Image caption,
Decommissioning work for the Fukushima power plant will take four decades

Japan will start releasing treated radioactive water from the tsunami-hit Fukushima nuclear plant into the Pacific Ocean on Thursday, despite opposition from its neighbours.

The decision comes weeks after the UN's nuclear watchdog approved the plan.

Some 1.34 million tonnes of water - enough to fill 500 Olympic-size pools - have accumulated since the 2011 tsunami destroyed the plant.

The water will be released over 30 years after being filtered and diluted.

Authorities will request for the plant's operator to "promptly prepare" for the disposal to start on 24 Aug if weather and sea conditions are appropriate, Japan's Prime Minister Fumio Kishida said after a Cabinet meeting on Tuesday.

Mr Kishida had visited the plant on Sunday, prompting speculation that the release was imminent.

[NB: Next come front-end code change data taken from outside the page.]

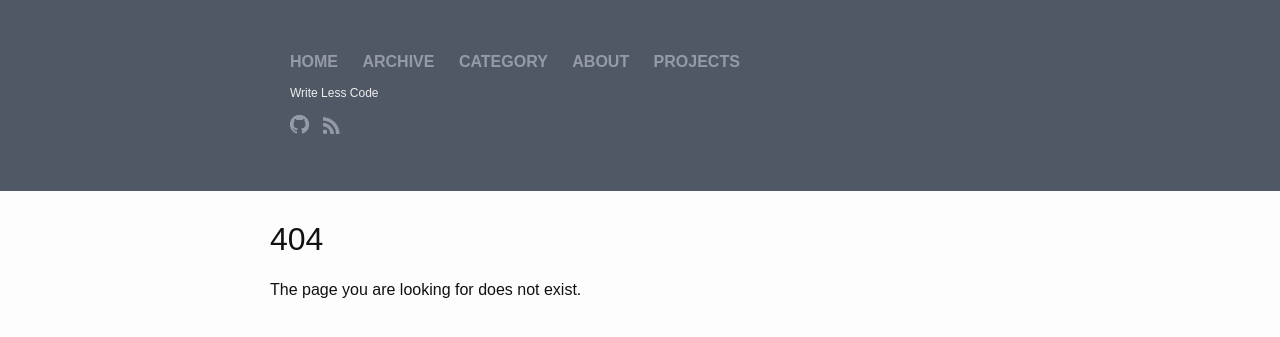
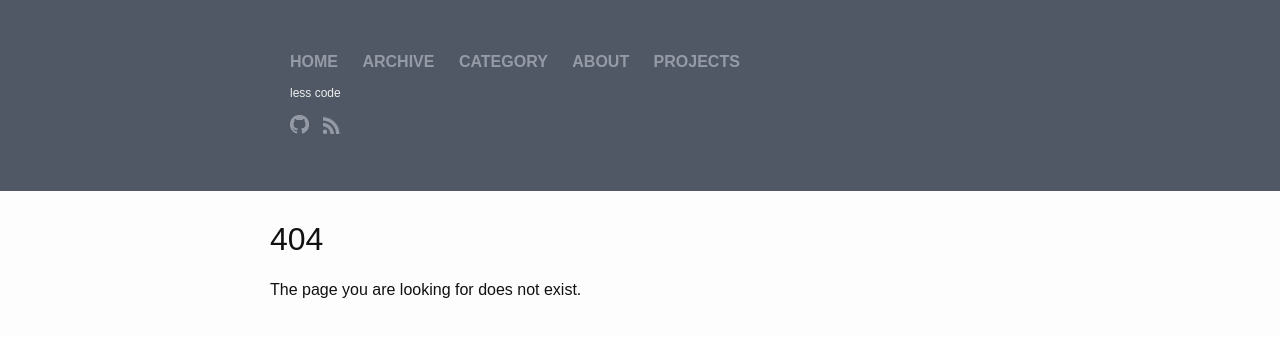
Before and after one commit to moodysalem/moodysalem.github.io, a Jekyll site: the page built from error.html, in a window 1280 px wide. Shown: the top 337 px of the page. Built offline with Jekyll 4.4.1, drawn with Linux system fonts in a browser that asks for light colours; nearby versions of some CDN libraries; comment, search, counter and statistics services are not loaded; some of the changed lines change nothing that is shown.

Commit message:
change motto/desc

```diff
--- a/_config.yml
+++ b/_config.yml
@@ -1,8 +1,8 @@
 # Site settings
 title: Moody Salem's Blog
-motto: Write Less Code
+motto: less code
 email: moody.salem@gmail.com
-description: A blog about getting things done as a lazy developer
+description: Chicago based Software Engineer
 baseurl: "" # the subpath of your site, e.g. /blog/
 url: "http://moodysalem.com" # the base hostname & protocol for your site
 github_username:  moodysalem
```
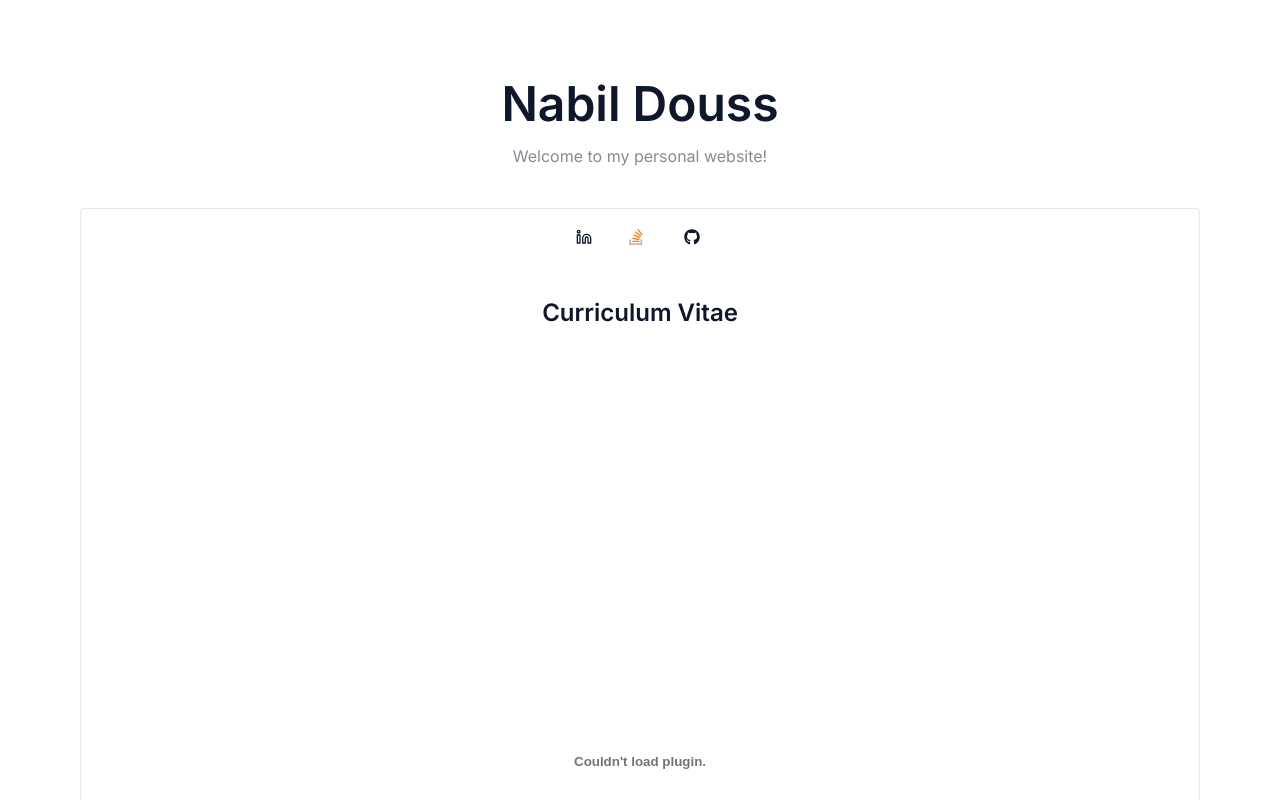
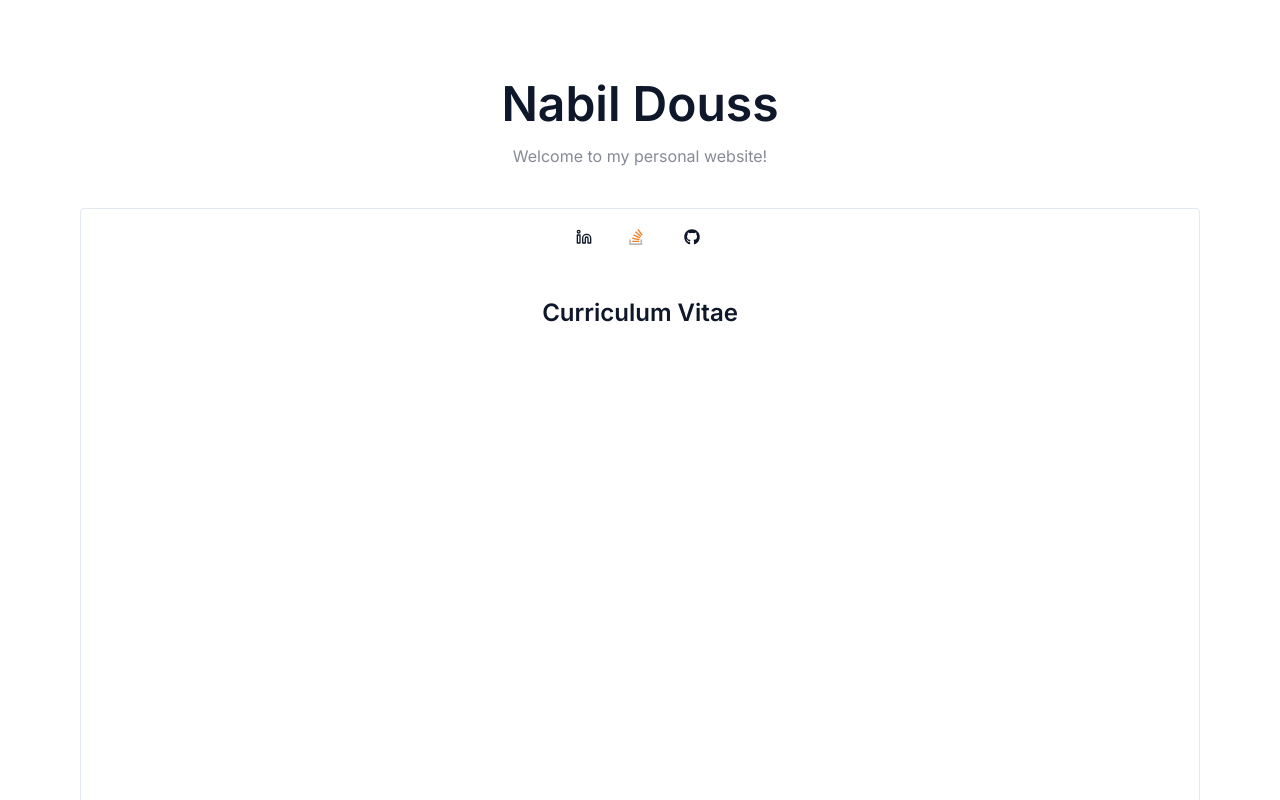
Before and after one commit to nabildouss/nabildouss.github.io, a Next.js app: page /Resume in a window 1280 px wide. Shown: the top 800 px of the page. Built offline with nearby package versions, Linux system fonts and the light colour scheme.

Commit message:
Revert "refactor: use embed instead of iframe in the pdf-renderer"
This reverts commit 9dfffaac388463d5f366d47add8a39e47d324dba.

```diff
--- a/components/ui/pdf-renderer.tsx
+++ b/components/ui/pdf-renderer.tsx
@@ -9,7 +9,7 @@ export default function PdfRenderer({
   return (
     <div>
       <h2 className='text-2xl text-center font-semibold mb-8'>{pdfTitle}</h2>
-      <embed className="min-w-full h-screen" src={pdfFile} />
+      <iframe className="min-w-full h-screen" src={pdfFile} />
     </div>
   )
 }
```
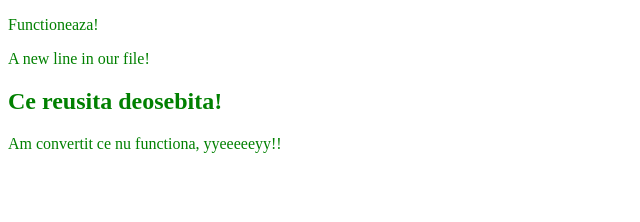
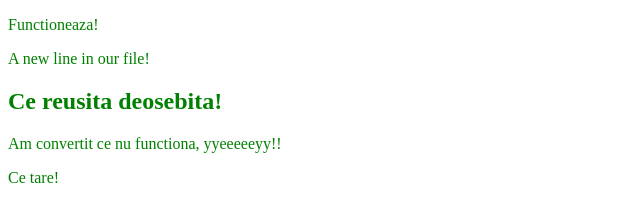
Before and after one commit to SorinSI9/Hello-world, a plain HTML site: page index.html in a window 1280 px wide. Shown: the full height of the page, 0-640 px from the left. Drawn offline with Linux system fonts and the light colour scheme.

Commit message:
Update index.html
S-a adaugat un nou paragraf!

```diff
--- a/index.html
+++ b/index.html
@@ -12,5 +12,6 @@
     <p>A new line in our file!</p>
     <h2>Ce reusita deosebita!</h2>
     <p>Am convertit ce nu functiona, yyeeeeeyy!!</p>
+    <p>Ce tare!</p>
 </body>
 </html>
```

The government has said that releasing the water is a necessary step in the lengthy and costly process of decommissioning the plant, which sits on the country's east coast, about 220km (137 miles) north-east of the capital Tokyo.

Japan has been collecting and storing the contaminated water in tanks for more than a decade, but space is running out.

Media caption,

Watch: Shaimaa Khalil visits the treatment plant to see how it works

The 2011 tsunami, triggered by a magnitude 9.0 earthquake, is regarded as the world's worst nuclear disaster since Chernobyl.

Shortly after, authorities set up an exclusion zone which kept getting expanded as radiation leaked from the plant, forcing more than 150,000 people to evacuate from the area.

The plan to release water from the plant has caused alarm across Asia and the Pacific since it was approved by the Japanese government two years ago.

It had been signed off by the UN's nuclear watchdog, which concluded that the impact on people and the environment would be negligible, but fishermen in the region still fear that discharging the treated water will tarnish the reputation of their catch and affect their livelihoods.

Tepco has been filtering the water to remove more than 60 radioactive substances but the water will not be entirely radiation-free as it will still contain tritium and carbon-14, radioactive isotopes of hydrogen and carbon respectively that cannot be easily removed from water. But experts believe they are not a danger unless consumed in large quantities, because they emit very low levels of radiation.

The plan has caused uproar in neighbouring countries, with China the most vocal opponent. It accused Japan of treating the ocean like its "private sewer."

South Korea, however, has endorsed the plan, and has accused protesters of scaremongering.

People who live in and around Fukushima are also not convinced that the treated water will be safe and many fishermen in the country fear that the release will affect their livelihoods.

Both South Korea and China have banned fish imports from around Fukushima.